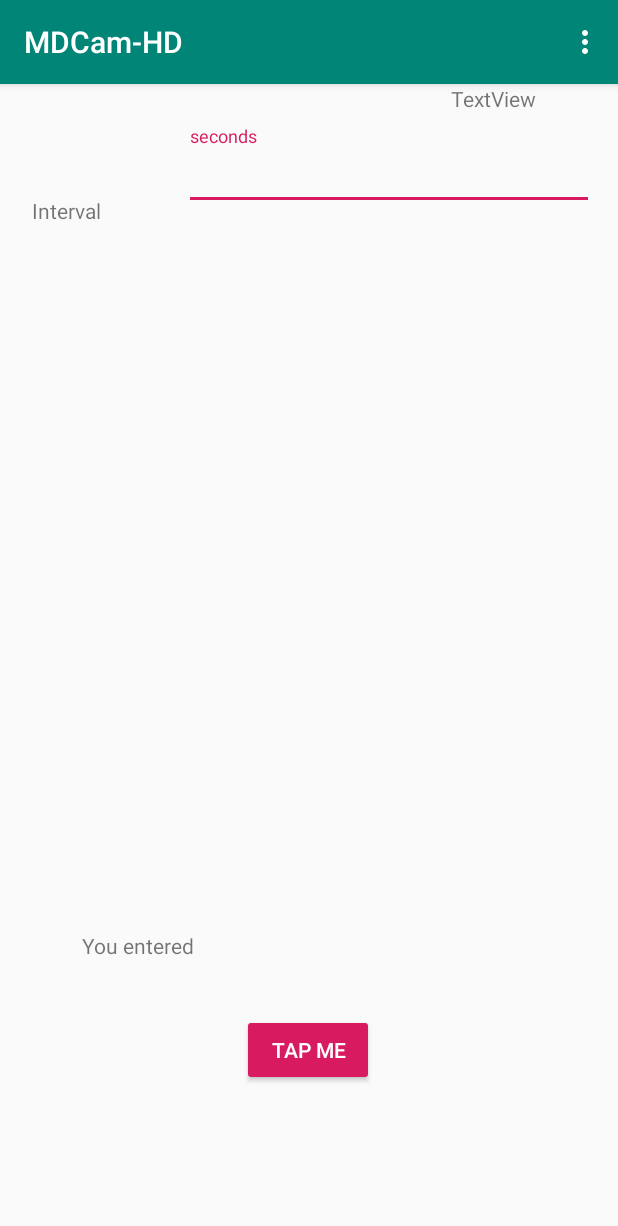
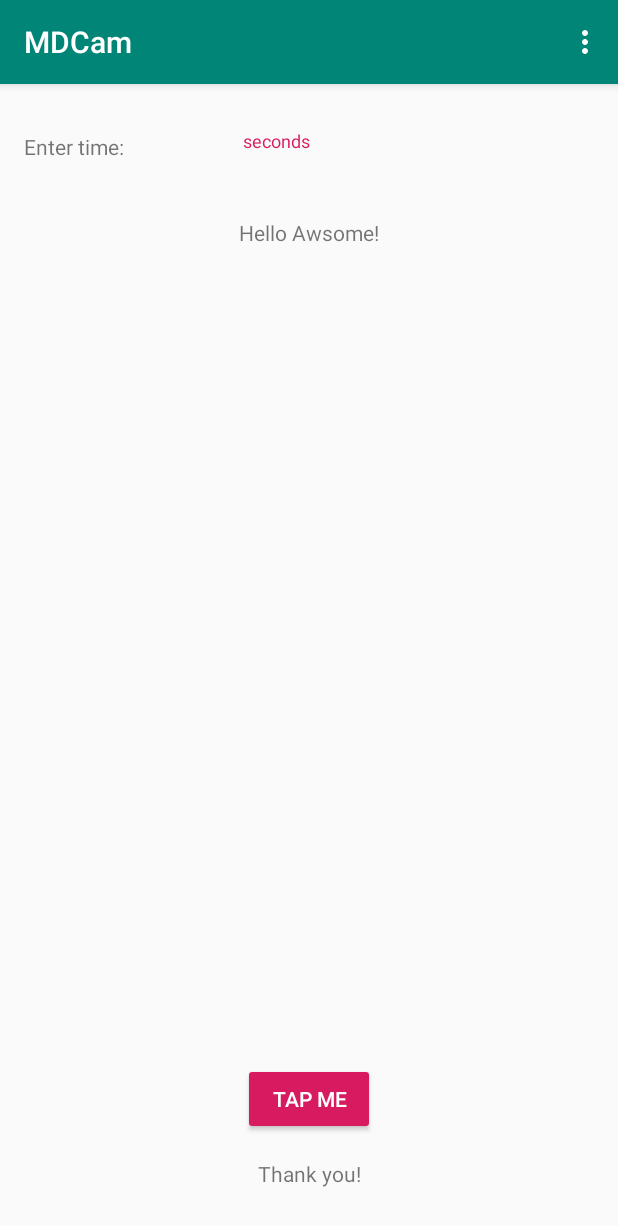
Before and after one commit to test4bo/MDCam-HD, an Android app: the screen it shows after launch (MainActivity), after a tap on "TAP ME", on a phone screen of 412 x 824 dp. Shown: the top 1226 px of the screen. Run offline under Robolectric (Android 15) with nearby library versions, the phone set to English and light mode, and no system bars.

Commit message:
Updated the layout and easier Onclick

```diff
--- a/app/src/main/java/com/goldfinch355/MainActivity.java
+++ b/app/src/main/java/com/goldfinch355/MainActivity.java
@@ -29,16 +29,22 @@ public class MainActivity extends AppCompatActivity {
                         .setAction("Action", null).show();
             }
         });*/
+
+        /*
         Button startButton = (Button)findViewById(R.id.startButton);
 
         startButton.setOnClickListener(
                 new Button.OnClickListener(){
                     public void onClick(View v){
                         TextView displaySeconds = (TextView)findViewById(R.id.displaySeconds);
-                        displaySeconds.setText("You entered");
+                        displaySeconds.setText("Thank you!");
+                        TextView displayThis = (TextView) findViewById(R.id.displayAfterTap);
+                        displayThis.setText("Hello Awsome!");
+
                     }
                 }
         );
+        */
     }
 
     @Override
@@ -64,11 +70,13 @@ public class MainActivity extends AppCompatActivity {
     }
 
     public void displayTime(View view) {
-        display(3);
+        display();
     }
-
-    private void display(int time) {
+// To display after the tap
+    private void display() {
+        TextView displaySeconds = (TextView) findViewById(R.id.displaySeconds);
+        displaySeconds.setText("Thank you!");
         TextView displayThis = (TextView) findViewById(R.id.displayAfterTap);
-        displayThis.setText("" + time);
+        displayThis.setText("Hello Awsome!");
     }
 }
--- a/app/src/main/res/layout/activity_main.xml
+++ b/app/src/main/res/layout/activity_main.xml
@@ -16,7 +16,8 @@
             android:layout_width="match_parent"
             android:layout_height="?attr/actionBarSize"
             android:background="?attr/colorPrimary"
-            app:popupTheme="@style/AppTheme.PopupOverlay" />
+            app:popupTheme="@style/AppTheme.PopupOverlay"
+            app:title="@string/title" />
 
     </android.support.design.widget.AppBarLayout>
 
--- a/app/src/main/res/layout/content_main.xml
+++ b/app/src/main/res/layout/content_main.xml
@@ -10,15 +10,13 @@
 
     <TextView
         android:id="@+id/timeDelay"
-        android:layout_width="wrap_content"
-        android:layout_height="wrap_content"
-        android:layout_marginStart="21dp"
+        android:layout_width="126dp"
+        android:layout_height="25dp"
+        android:layout_marginStart="16dp"
+        android:layout_marginTop="32dp"
         android:text="@string/delayTime"
-        app:layout_constraintBottom_toBottomOf="parent"
         app:layout_constraintStart_toStartOf="parent"
-        app:layout_constraintTop_toTopOf="parent"
-        app:layout_constraintVertical_bias="0.1"
-        tools:text="@string/DelayTime" />
+        app:layout_constraintTop_toTopOf="parent" />
 
     <Button
         android:id="@+id/startButton"
@@ -27,54 +25,54 @@
         android:layout_height="wrap_content"
         android:layout_marginStart="8dp"
         android:layout_marginEnd="8dp"
-        android:layout_marginBottom="100dp"
+        android:layout_marginBottom="16dp"
+        android:onClick="displayTime"
         android:text="@string/StartButton"
-        android:onClick="displayTime"
-        app:layout_constraintBottom_toBottomOf="parent"
+        app:layout_constraintBottom_toTopOf="@+id/displaySeconds"
         app:layout_constraintEnd_toEndOf="parent"
-        app:layout_constraintHorizontal_bias="0.498"
         app:layout_constraintStart_toStartOf="parent" />
 
     <TextView
         android:id="@+id/displaySeconds"
         android:layout_width="wrap_content"
         android:layout_height="0dp"
-        android:layout_marginStart="8dp"
-        android:layout_marginEnd="8dp"
-        android:layout_marginBottom="36dp"
-        android:text="Tap me please... "
-        app:layout_constraintBottom_toTopOf="@+id/startButton"
-        app:layout_constraintEnd_toStartOf="@+id/displayAfterTap"
+        android:layout_marginStart="16dp"
+        android:layout_marginEnd="16dp"
+        android:layout_marginBottom="32dp"
+        android:text="@string/tap_me_please"
+        app:layout_constraintBottom_toBottomOf="parent"
+        app:layout_constraintEnd_toEndOf="parent"
         app:layout_constraintStart_toStartOf="parent" />
 
     <android.support.design.widget.TextInputLayout
         android:id="@+id/textInputLayout2"
-        android:layout_width="273dp"
-        android:layout_height="wrap_content"
-        android:layout_marginStart="15dp"
-        android:layout_marginTop="28dp"
-        android:layout_marginEnd="8dp"
+        android:layout_width="0dp"
+        android:layout_height="26dp"
+        android:layout_marginStart="16dp"
+        android:layout_marginEnd="16dp"
+        app:layout_constraintBottom_toBottomOf="@+id/timeDelay"
         app:layout_constraintEnd_toEndOf="parent"
-        app:layout_constraintHorizontal_bias="0.829"
-        app:layout_constraintStart_toEndOf="@+id/timeDelay"
-        app:layout_constraintTop_toTopOf="parent">
+        app:layout_constraintHorizontal_bias="0.0"
+        app:layout_constraintStart_toEndOf="@+id/timeDelay">
 
         <android.support.design.widget.TextInputEditText
             android:id="@+id/timeInput"
             android:layout_width="match_parent"
             android:layout_height="wrap_content"
-            android:hint="@string/timeInput" />
+            android:hint="@string/timeInput"
+            android:inputType="number" />
     </android.support.design.widget.TextInputLayout>
 
     <TextView
         android:id="@+id/displayAfterTap"
         android:layout_width="wrap_content"
         android:layout_height="wrap_content"
-        android:layout_marginStart="115dp"
-        android:layout_marginEnd="8dp"
-        android:text="TextView"
+        android:layout_marginStart="16dp"
+        android:layout_marginTop="32dp"
+        android:layout_marginEnd="16dp"
+        android:text="@string/displayAfterTap"
         app:layout_constraintEnd_toEndOf="parent"
-        app:layout_constraintStart_toEndOf="@+id/displaySeconds"
-        tools:layout_editor_absoluteY="472dp" />
+        app:layout_constraintStart_toStartOf="parent"
+        app:layout_constraintTop_toBottomOf="@+id/textInputLayout2" />
 
 </android.support.constraint.ConstraintLayout>
--- a/app/src/main/res/values/strings.xml
+++ b/app/src/main/res/values/strings.xml
@@ -2,6 +2,9 @@
     <string name="app_name">MDCam-HD</string>
     <string name="action_settings">Settings</string>
     <string name="StartButton">Tap Me</string>
-    <string name="delayTime">Interval</string>
+    <string name="delayTime">Enter time:</string>
     <string name="timeInput">seconds</string>
+    <string name="tap_me_please">Tap me please...</string>
+    <string name="displayAfterTap"></string>
+    <string name="title">MDCam</string>
 </resources>
```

EXERCISE DETAILS:
Without the pictures, write out every entry precisely as it appears.

WRITTEN SOLUTION:
Before and after one commit to test4bo/MDCam-HD, an Android app: the screen it shows after launch (MainActivity), after a tap on "TAP ME", on a phone screen of 412 x 824 dp. Shown: the top 1226 px of the screen. Run offline under Robolectric (Android 15) with nearby library versions, the phone set to English and light mode, and no system bars.

Commit message:
Updated the layout and easier Onclick

```diff
--- a/app/src/main/java/com/goldfinch355/MainActivity.java
+++ b/app/src/main/java/com/goldfinch355/MainActivity.java
@@ -29,16 +29,22 @@ public class MainActivity extends AppCompatActivity {
                         .setAction("Action", null).show();
             }
         });*/
+
+        /*
         Button startButton = (Button)findViewById(R.id.startButton);
 
         startButton.setOnClickListener(
                 new Button.OnClickListener(){
                     public void onClick(View v){
                         TextView displaySeconds = (TextView)findViewById(R.id.displaySeconds);
-                        displaySeconds.setText("You entered");
+                        displaySeconds.setText("Thank you!");
+                        TextView displayThis = (TextView) findViewById(R.id.displayAfterTap);
+                        displayThis.setText("Hello Awsome!");
+
                     }
                 }
         );
+        */
     }
 
     @Override
@@ -64,11 +70,13 @@ public class MainActivity extends AppCompatActivity {
     }
 
     public void displayTime(View view) {
-        display(3);
+        display();
     }
-
-    private void display(int time) {
+// To display after the tap
+    private void display() {
+        TextView displaySeconds = (TextView) findViewById(R.id.displaySeconds);
+        displaySeconds.setText("Thank you!");
         TextView displayThis = (TextView) findViewById(R.id.displayAfterTap);
-        displayThis.setText("" + time);
+        displayThis.setText("Hello Awsome!");
     }
 }
--- a/app/src/main/res/layout/activity_main.xml
+++ b/app/src/main/res/layout/activity_main.xml
@@ -16,7 +16,8 @@
             android:layout_width="match_parent"
             android:layout_height="?attr/actionBarSize"
             android:background="?attr/colorPrimary"
-            app:popupTheme="@style/AppTheme.PopupOverlay" />
+            app:popupTheme="@style/AppTheme.PopupOverlay"
+            app:title="@string/title" />
 
     </android.support.design.widget.AppBarLayout>
 
--- a/app/src/main/res/layout/content_main.xml
+++ b/app/src/main/res/layout/content_main.xml
@@ -10,15 +10,13 @@
 
     <TextView
         android:id="@+id/timeDelay"
-        android:layout_width="wrap_content"
-        android:layout_height="wrap_content"
-        android:layout_marginStart="21dp"
+        android:layout_width="126dp"
+        android:layout_height="25dp"
+        android:layout_marginStart="16dp"
+        android:layout_marginTop="32dp"
         android:text="@string/delayTime"
-        app:layout_constraintBottom_toBottomOf="parent"
         app:layout_constraintStart_toStartOf="parent"
-        app:layout_constraintTop_toTopOf="parent"
-        app:layout_constraintVertical_bias="0.1"
-        tools:text="@string/DelayTime" />
+        app:layout_constraintTop_toTopOf="parent" />
 
     <Button
         android:id="@+id/startButton"
@@ -27,54 +25,54 @@
         android:layout_height="wrap_content"
         android:layout_marginStart="8dp"
         android:layout_marginEnd="8dp"
-        android:layout_marginBottom="100dp"
+        android:layout_marginBottom="16dp"
+        android:onClick="displayTime"
         android:text="@string/StartButton"
-        android:onClick="displayTime"
-        app:layout_constraintBottom_toBottomOf="parent"
+        app:layout_constraintBottom_toTopOf="@+id/displaySeconds"
         app:layout_constraintEnd_toEndOf="parent"
-        app:layout_constraintHorizontal_bias="0.498"
         app:layout_constraintStart_toStartOf="parent" />
 
     <TextView
         android:id="@+id/displaySeconds"
         android:layout_width="wrap_content"
         android:layout_height="0dp"
-        android:layout_marginStart="8dp"
-        android:layout_marginEnd="8dp"
-        android:layout_marginBottom="36dp"
-        android:text="Tap me please... "
-        app:layout_constraintBottom_toTopOf="@+id/startButton"
-        app:layout_constraintEnd_toStartOf="@+id/displayAfterTap"
+        android:layout_marginStart="16dp"
+        android:layout_marginEnd="16dp"
+        android:layout_marginBottom="32dp"
+        android:text="@string/tap_me_please"
+        app:layout_constraintBottom_toBottomOf="parent"
+        app:layout_constraintEnd_toEndOf="parent"
         app:layout_constraintStart_toStartOf="parent" />
 
     <android.support.design.widget.TextInputLayout
         android:id="@+id/textInputLayout2"
-        android:layout_width="273dp"
-        android:layout_height="wrap_content"
-        android:layout_marginStart="15dp"
-        android:layout_marginTop="28dp"
-        android:layout_marginEnd="8dp"
+        android:layout_width="0dp"
+        android:layout_height="26dp"
+        android:layout_marginStart="16dp"
+        android:layout_marginEnd="16dp"
+        app:layout_constraintBottom_toBottomOf="@+id/timeDelay"
         app:layout_constraintEnd_toEndOf="parent"
-        app:layout_constraintHorizontal_bias="0.829"
-        app:layout_constraintStart_toEndOf="@+id/timeDelay"
-        app:layout_constraintTop_toTopOf="parent">
+        app:layout_constraintHorizontal_bias="0.0"
+        app:layout_constraintStart_toEndOf="@+id/timeDelay">
 
         <android.support.design.widget.TextInputEditText
             android:id="@+id/timeInput"
             android:layout_width="match_parent"
             android:layout_height="wrap_content"
-            android:hint="@string/timeInput" />
+            android:hint="@string/timeInput"
+            android:inputType="number" />
     </android.support.design.widget.TextInputLayout>
 
     <TextView
         android:id="@+id/displayAfterTap"
         android:layout_width="wrap_content"
         android:layout_height="wrap_content"
-        android:layout_marginStart="115dp"
-        android:layout_marginEnd="8dp"
-        android:text="TextView"
+        android:layout_marginStart="16dp"
+        android:layout_marginTop="32dp"
+        android:layout_marginEnd="16dp"
+        android:text="@string/displayAfterTap"
         app:layout_constraintEnd_toEndOf="parent"
-        app:layout_constraintStart_toEndOf="@+id/displaySeconds"
-        tools:layout_editor_absoluteY="472dp" />
+        app:layout_constraintStart_toStartOf="parent"
+        app:layout_constraintTop_toBottomOf="@+id/textInputLayout2" />
 
 </android.support.constraint.ConstraintLayout>
--- a/app/src/main/res/values/strings.xml
+++ b/app/src/main/res/values/strings.xml
@@ -2,6 +2,9 @@
     <string name="app_name">MDCam-HD</string>
     <string name="action_settings">Settings</string>
     <string name="StartButton">Tap Me</string>
-    <string name="delayTime">Interval</string>
+    <string name="delayTime">Enter time:</string>
     <string name="timeInput">seconds</string>
+    <string name="tap_me_please">Tap me please...</string>
+    <string name="displayAfterTap"></string>
+    <string name="title">MDCam</string>
 </resources>
```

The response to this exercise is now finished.